Assignment -> Could you reproduce every entry as it stands, leaving the pictures behind?
==== Dataset entries ====
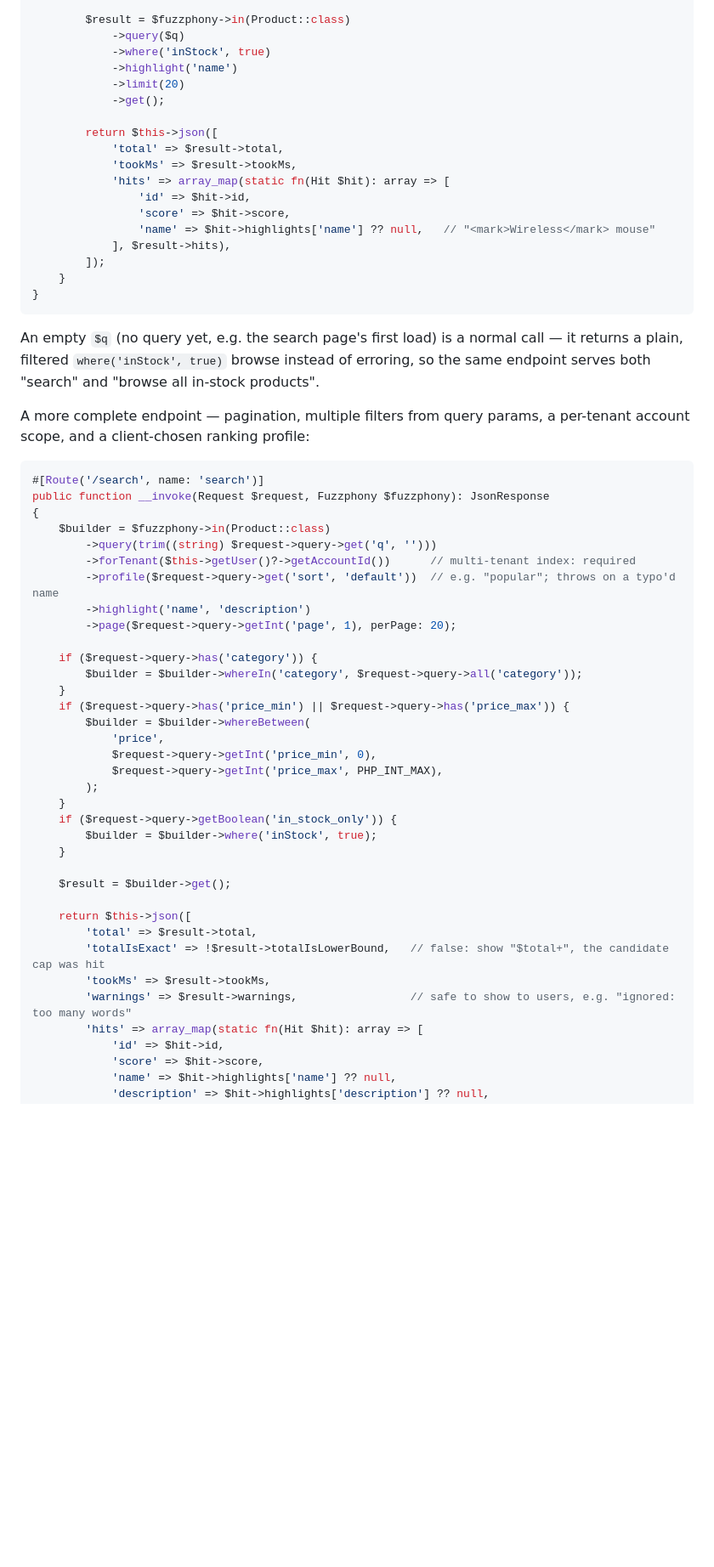
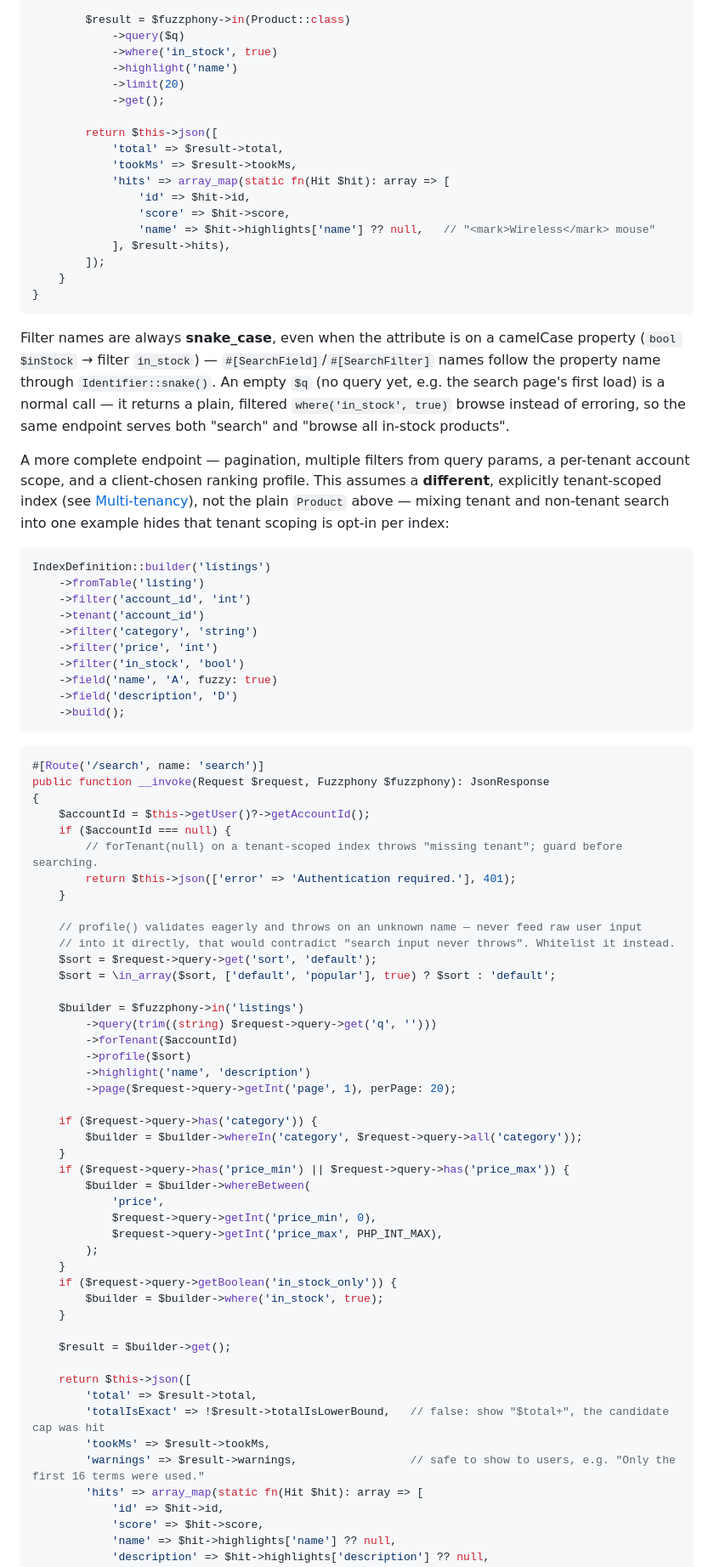
Before and after one commit to er2es/fuzzphony, a Markdown page: README.md, the part around the change. Shown at 85% size. GitHub-like rendering; blank space fills up the shorter version.

Commit message:
Fix bugs in README search controller examples
Filter names are snake_case (in_stock, not inStock); the complex
example now uses a separate tenant-scoped index instead of calling
forTenant() on the plain, non-tenant Product; added an auth guard for
a null tenant value, a whitelist before profile() (which throws on
unknown input), a real category filter declaration, and corrected the
warning-text example.

Co-Authored-By: Claude Sonnet 5 <noreply@anthropic.com>

````diff
--- a/README.md
+++ b/README.md
@@ -145,7 +145,7 @@ final class SearchController extends AbstractController
 
         $result = $fuzzphony->in(Product::class)
             ->query($q)
-            ->where('inStock', true)
+            ->where('in_stock', true)
             ->highlight('name')
             ->limit(20)
             ->get();
@@ -163,21 +163,51 @@ final class SearchController extends AbstractController
 }
 ```
 
-An empty `$q` (no query yet, e.g. the search page's first load) is a normal call — it returns
-a plain, filtered `where('inStock', true)` browse instead of erroring, so the same endpoint
-serves both "search" and "browse all in-stock products".
+Filter names are always **snake_case**, even when the attribute is on a camelCase property
+(`bool $inStock` → filter `in_stock`) — `#[SearchField]`/`#[SearchFilter]` names follow the
+property name through `Identifier::snake()`. An empty `$q` (no query yet, e.g. the search
+page's first load) is a normal call — it returns a plain, filtered `where('in_stock', true)`
+browse instead of erroring, so the same endpoint serves both "search" and "browse all
+in-stock products".
 
 A more complete endpoint — pagination, multiple filters from query params, a per-tenant
-account scope, and a client-chosen ranking profile:
+account scope, and a client-chosen ranking profile. This assumes a **different**, explicitly
+tenant-scoped index (see [Multi-tenancy](#multi-tenancy)), not the plain `Product` above —
+mixing tenant and non-tenant search into one example hides that tenant scoping is opt-in
+per index:
+
+```php
+IndexDefinition::builder('listings')
+    ->fromTable('listing')
+    ->filter('account_id', 'int')
+    ->tenant('account_id')
+    ->filter('category', 'string')
+    ->filter('price', 'int')
+    ->filter('in_stock', 'bool')
+    ->field('name', 'A', fuzzy: true)
+    ->field('description', 'D')
+    ->build();
+```
 
 ```php
 #[Route('/search', name: 'search')]
 public function __invoke(Request $request, Fuzzphony $fuzzphony): JsonResponse
 {
-    $builder = $fuzzphony->in(Product::class)
+    $accountId = $this->getUser()?->getAccountId();
+    if ($accountId === null) {
+        // forTenant(null) on a tenant-scoped index throws "missing tenant"; guard before searching.
+        return $this->json(['error' => 'Authentication required.'], 401);
+    }
+
+    // profile() validates eagerly and throws on an unknown name — never feed raw user input
+    // into it directly, that would contradict "search input never throws". Whitelist it instead.
+    $sort = $request->query->get('sort', 'default');
+    $sort = \in_array($sort, ['default', 'popular'], true) ? $sort : 'default';
+
+    $builder = $fuzzphony->in('listings')
         ->query(trim((string) $request->query->get('q', '')))
-        ->forTenant($this->getUser()?->getAccountId())      // multi-tenant index: required
-        ->profile($request->query->get('sort', 'default'))  // e.g. "popular"; throws on a typo'd name
+        ->forTenant($accountId)
+        ->profile($sort)
         ->highlight('name', 'description')
         ->page($request->query->getInt('page', 1), perPage: 20);
 
@@ -192,7 +222,7 @@ public function __invoke(Request $request, Fuzzphony $fuzzphony): JsonResponse
         );
     }
     if ($request->query->getBoolean('in_stock_only')) {
-        $builder = $builder->where('inStock', true);
+        $builder = $builder->where('in_stock', true);
     }
 
     $result = $builder->get();
@@ -201,7 +231,7 @@ public function __invoke(Request $request, Fuzzphony $fuzzphony): JsonResponse
         'total' => $result->total,
         'totalIsExact' => !$result->totalIsLowerBound,   // false: show "$total+", the candidate cap was hit
         'tookMs' => $result->tookMs,
-        'warnings' => $result->warnings,                 // safe to show to users, e.g. "ignored: too many words"
+        'warnings' => $result->warnings,                 // safe to show to users, e.g. "Only the first 16 terms were used."
         'hits' => array_map(static fn(Hit $hit): array => [
             'id' => $hit->id,
             'score' => $hit->score,
````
====
Task output ->
Before and after one commit to er2es/fuzzphony, a Markdown page: README.md, the part around the change. Shown at 85% size. GitHub-like rendering; blank space fills up the shorter version.

Commit message:
Fix bugs in README search controller examples
Filter names are snake_case (in_stock, not inStock); the complex
example now uses a separate tenant-scoped index instead of calling
forTenant() on the plain, non-tenant Product; added an auth guard for
a null tenant value, a whitelist before profile() (which throws on
unknown input), a real category filter declaration, and corrected the
warning-text example.

Co-Authored-By: Claude Sonnet 5 <noreply@anthropic.com>

````diff
--- a/README.md
+++ b/README.md
@@ -145,7 +145,7 @@ final class SearchController extends AbstractController
 
         $result = $fuzzphony->in(Product::class)
             ->query($q)
-            ->where('inStock', true)
+            ->where('in_stock', true)
             ->highlight('name')
             ->limit(20)
             ->get();
@@ -163,21 +163,51 @@ final class SearchController extends AbstractController
 }
 ```
 
-An empty `$q` (no query yet, e.g. the search page's first load) is a normal call — it returns
-a plain, filtered `where('inStock', true)` browse instead of erroring, so the same endpoint
-serves both "search" and "browse all in-stock products".
+Filter names are always **snake_case**, even when the attribute is on a camelCase property
+(`bool $inStock` → filter `in_stock`) — `#[SearchField]`/`#[SearchFilter]` names follow the
+property name through `Identifier::snake()`. An empty `$q` (no query yet, e.g. the search
+page's first load) is a normal call — it returns a plain, filtered `where('in_stock', true)`
+browse instead of erroring, so the same endpoint serves both "search" and "browse all
+in-stock products".
 
 A more complete endpoint — pagination, multiple filters from query params, a per-tenant
-account scope, and a client-chosen ranking profile:
+account scope, and a client-chosen ranking profile. This assumes a **different**, explicitly
+tenant-scoped index (see [Multi-tenancy](#multi-tenancy)), not the plain `Product` above —
+mixing tenant and non-tenant search into one example hides that tenant scoping is opt-in
+per index:
+
+```php
+IndexDefinition::builder('listings')
+    ->fromTable('listing')
+    ->filter('account_id', 'int')
+    ->tenant('account_id')
+    ->filter('category', 'string')
+    ->filter('price', 'int')
+    ->filter('in_stock', 'bool')
+    ->field('name', 'A', fuzzy: true)
+    ->field('description', 'D')
+    ->build();
+```
 
 ```php
 #[Route('/search', name: 'search')]
 public function __invoke(Request $request, Fuzzphony $fuzzphony): JsonResponse
 {
-    $builder = $fuzzphony->in(Product::class)
+    $accountId = $this->getUser()?->getAccountId();
+    if ($accountId === null) {
+        // forTenant(null) on a tenant-scoped index throws "missing tenant"; guard before searching.
+        return $this->json(['error' => 'Authentication required.'], 401);
+    }
+
+    // profile() validates eagerly and throws on an unknown name — never feed raw user input
+    // into it directly, that would contradict "search input never throws". Whitelist it instead.
+    $sort = $request->query->get('sort', 'default');
+    $sort = \in_array($sort, ['default', 'popular'], true) ? $sort : 'default';
+
+    $builder = $fuzzphony->in('listings')
         ->query(trim((string) $request->query->get('q', '')))
-        ->forTenant($this->getUser()?->getAccountId())      // multi-tenant index: required
-        ->profile($request->query->get('sort', 'default'))  // e.g. "popular"; throws on a typo'd name
+        ->forTenant($accountId)
+        ->profile($sort)
         ->highlight('name', 'description')
         ->page($request->query->getInt('page', 1), perPage: 20);
 
@@ -192,7 +222,7 @@ public function __invoke(Request $request, Fuzzphony $fuzzphony): JsonResponse
         );
     }
     if ($request->query->getBoolean('in_stock_only')) {
-        $builder = $builder->where('inStock', true);
+        $builder = $builder->where('in_stock', true);
     }
 
     $result = $builder->get();
@@ -201,7 +231,7 @@ public function __invoke(Request $request, Fuzzphony $fuzzphony): JsonResponse
         'total' => $result->total,
         'totalIsExact' => !$result->totalIsLowerBound,   // false: show "$total+", the candidate cap was hit
         'tookMs' => $result->tookMs,
-        'warnings' => $result->warnings,                 // safe to show to users, e.g. "ignored: too many words"
+        'warnings' => $result->warnings,                 // safe to show to users, e.g. "Only the first 16 terms were used."
         'hits' => array_map(static fn(Hit $hit): array => [
             'id' => $hit->id,
             'score' => $hit->score,
````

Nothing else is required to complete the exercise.